Is there a bit of Earth that's special to you, a space with which you cultivate a regular relationship? What's happening in it just now? What are you doing there just now?

Photos by the author. If you copy, please link back.


rt said...

Oh! That looks wonderful!

My own bit of earth up in Western MA is still chilly at night. Only the first new leaves of the violets have broken ground. The buds on the forsythias are beginning to unfurl. This afternoon was spent raking the backyard, exposing more new dandelion greens and violet leaves to the sun.

Teacats said...

Here in DFW -- hot, dry, windy with threatening weather tonight .... but we do need the rain! The roses have bloomed, the lavender is ripe and heavy -- and the herb garden already needs a damn good pruning. The St. John's Wort is climbing over the low brick wall and creeping across the front walkway. My tiny tomato plants have already produced a couple of small hard green tomatoes .... but need true rain. The coyotes have been howling like mad things at night ... we can see their glowing eyes sometimes across the street moving through the green belt!

Jan at Rosemary Cottage

Nance said...

I am surrounded by ground I love, here a bit south of you. In the past two weeks we've planted nandina, blackberry, black-eyed susan vine, passion vine, bleeding heart vine, squash, eggplant, red peppers, tomatoes, patchouli (for fun), oregano, basil, sage, marjoram, rosemary, and thyme.

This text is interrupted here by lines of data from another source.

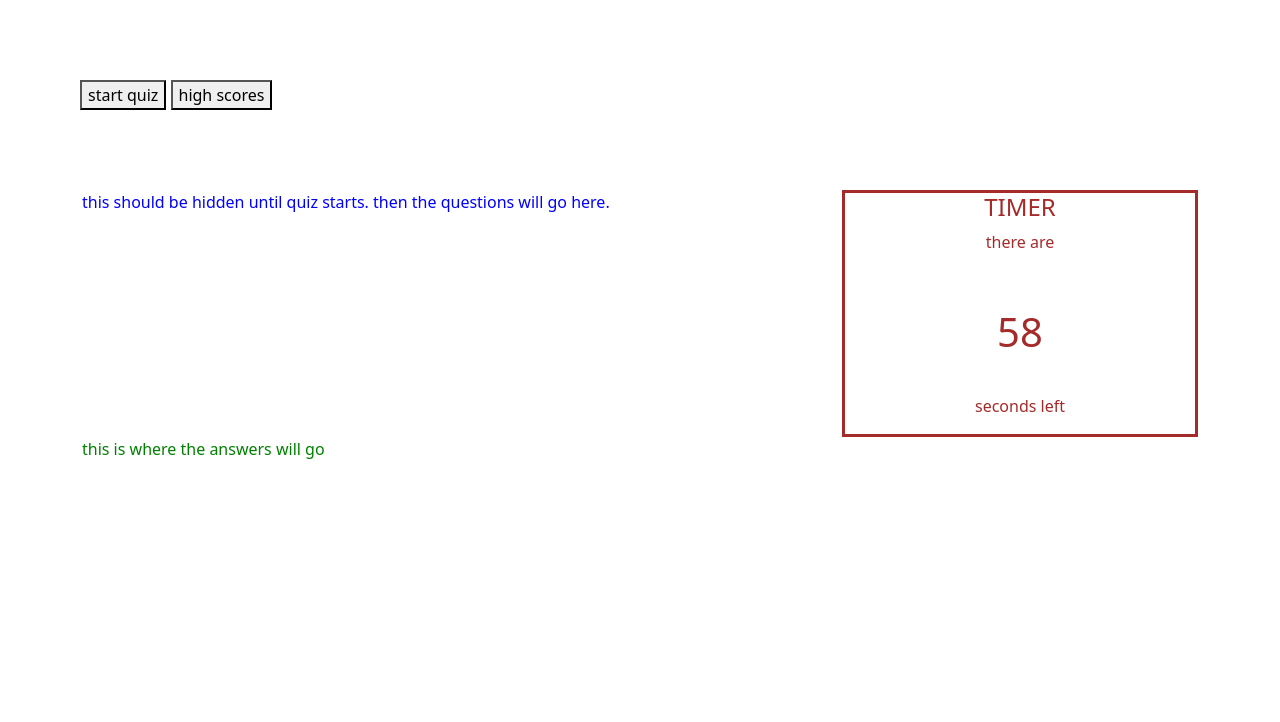
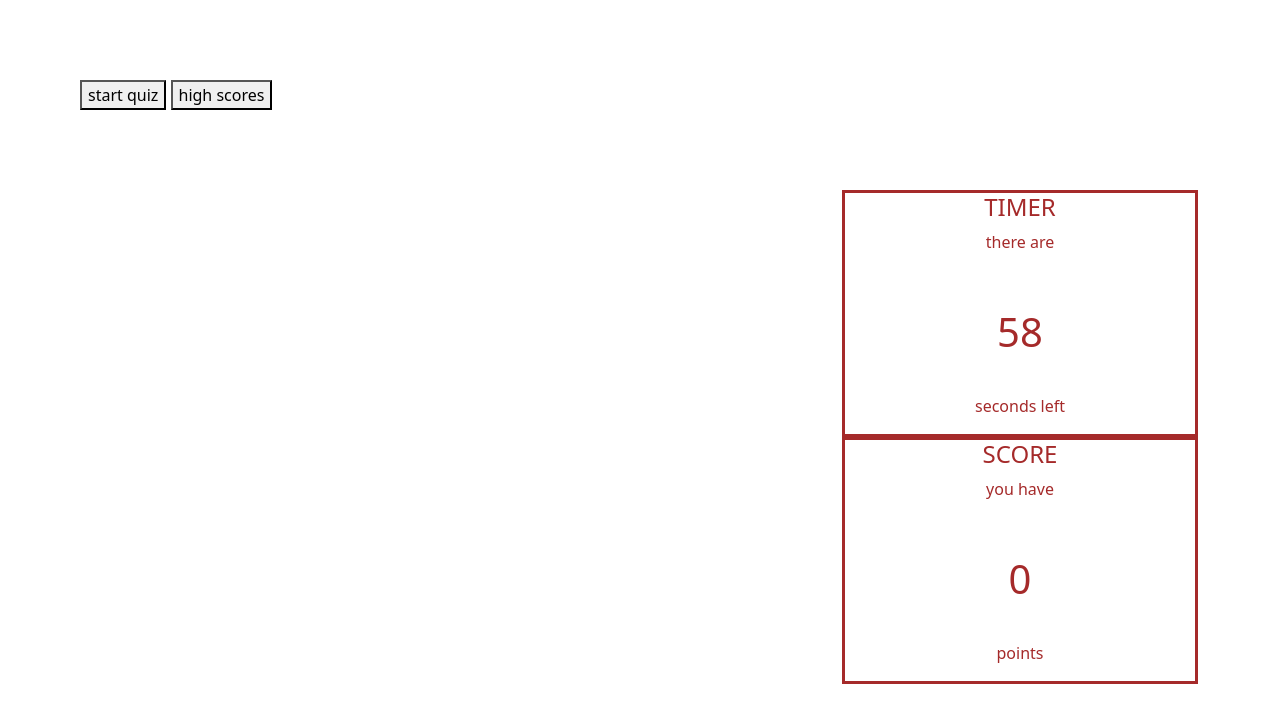
Before and after one commit to kjnb-0/timed-javascript-quiz, a plain HTML site: page index.html in a window 1280 px wide. Both pictures are taken after a click on the button "start quiz". Drawn offline with nearby package versions, Linux system fonts and the light colour scheme.

Commit message:
more functions

```diff
--- a/index.html
+++ b/index.html
@@ -23,24 +23,23 @@
       <div class="container">
         <div class="row">
           <div class="col-8">
-            <div id="questions">
-              this should be hidden until quiz starts. then the questions will
-              go here.
-            </div>
+            <div id="questions"></div>
+            <div id="choices"></div>
           </div>
 
           <div class="col-4">
             <div id="timer">
               <h4>TIMER</h4>
               <p>there are</p>
-              <div id="timer-count">60</div>
+              <div id="timer-count"></div>
               <p>seconds left</p>
             </div>
-          </div>
 
-          <div class="row">
-            <div class="col-8">
-              <div id="choices">this is where the answers will go</div>
+            <div id="score">
+              <h4>SCORE</h4>
+              <p>you have</p>
+              <div id="score-count"></div>
+              <p>points</p>
             </div>
           </div>
         </div>
--- a/script.js
+++ b/script.js
@@ -1,4 +1,7 @@
-console.log("test");
+// to do....
+//write function to generate questions and answers using key/value pairs
+//write function to keep score
+
 
 //questions and answers objects
 var quizQuestions = [
@@ -9,20 +12,23 @@ var quizQuestions = [
   },
 ];
 
-//
 var startButton = document.querySelector("#start-btn");
+var questions = document.querySelector("#questions");
+var choices = document.querySelector("#choices");
 
 var lastQuestion = false;
 
 //timer variables
 var timer;
-var timerCount;
+var timerCount = 60;
 var timerElement = document.querySelector("#timer-count");
 
-// to do....
-// write timer function to countdown and end game
-//write function to generate questions and answers using key/value pairs
-//write function to keep score
+//score variables
+var score;
+var scoreCount = 0;
+var scoreElement = document.querySelector("#score-count");
+
+
 
 // write welcome message in the start quiz function
 function startQuiz() {
@@ -30,9 +36,37 @@ function startQuiz() {
     "Welcome to the Javascript quiz! Use your Javascript know-how to choose the correct answers before the timer runs out. Good luck!";
   console.log(welcomeMessage);
   //alert(welcome);
-  timerCount = 60;
+  scoreElement.textContent = scoreCount;
   startTimer();
+  generateQuestions();
 }
+
+function rightAnswer() {
+    var rightAnswerMessage = "Correct!";
+    //alert(rightAnswerMessage);
+    console.log(rightAnswerMessage)
+    scoreCount += 10;
+    scoreElement.textContent = scoreCount
+}
+
+function wrongAnswer(){
+    var wrongAnswerMessage = "Incorrect";
+    //alert(wrongAnswerMessage);
+    console.log(wrongAnswerMessage)
+    timerCount -= 10;
+    scoreElement.textContent = scoreCount;
+}
+
+//THIS NEEDS WORK! access questions, answers
+//display question and answer
+//pick correct, display right/wrong function
+function generateQuestions(){
+    console.log(quizQuestions);
+    //console.log(Object.values(quizQuestions,quizchoices))
+
+}
+
+
 
 function endQuiz() {
   var endQuizMessage = "End of quiz! Submit your scores";
@@ -50,7 +84,6 @@ function startTimer() {
   timer = setInterval(function () {
     timerCount--;
     timerElement.textContent = timerCount;
-
     // Tests if time has run out or end of questions is reached
     if (timerCount === 0 || lastQuestion) {
       // Clears interval
--- a/style.css
+++ b/style.css
@@ -20,6 +20,16 @@ header {
     font-size: 2.5rem;
 }
 
+#score{
+    color: brown;
+    border: solid brown;
+    text-align: center;
+}
+#score-count{
+    padding: 2rem;
+    font-size: 2.5rem;
+}
+
 #choices{
     color: green
 }
```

It's a pleasure right now, but, we know that when we reach 90/90 (temperature/humidity) we'll have to drag ourselves out to it all and crawl back, exhausted, after half an hour. Then, we slow down to something syrupy slow.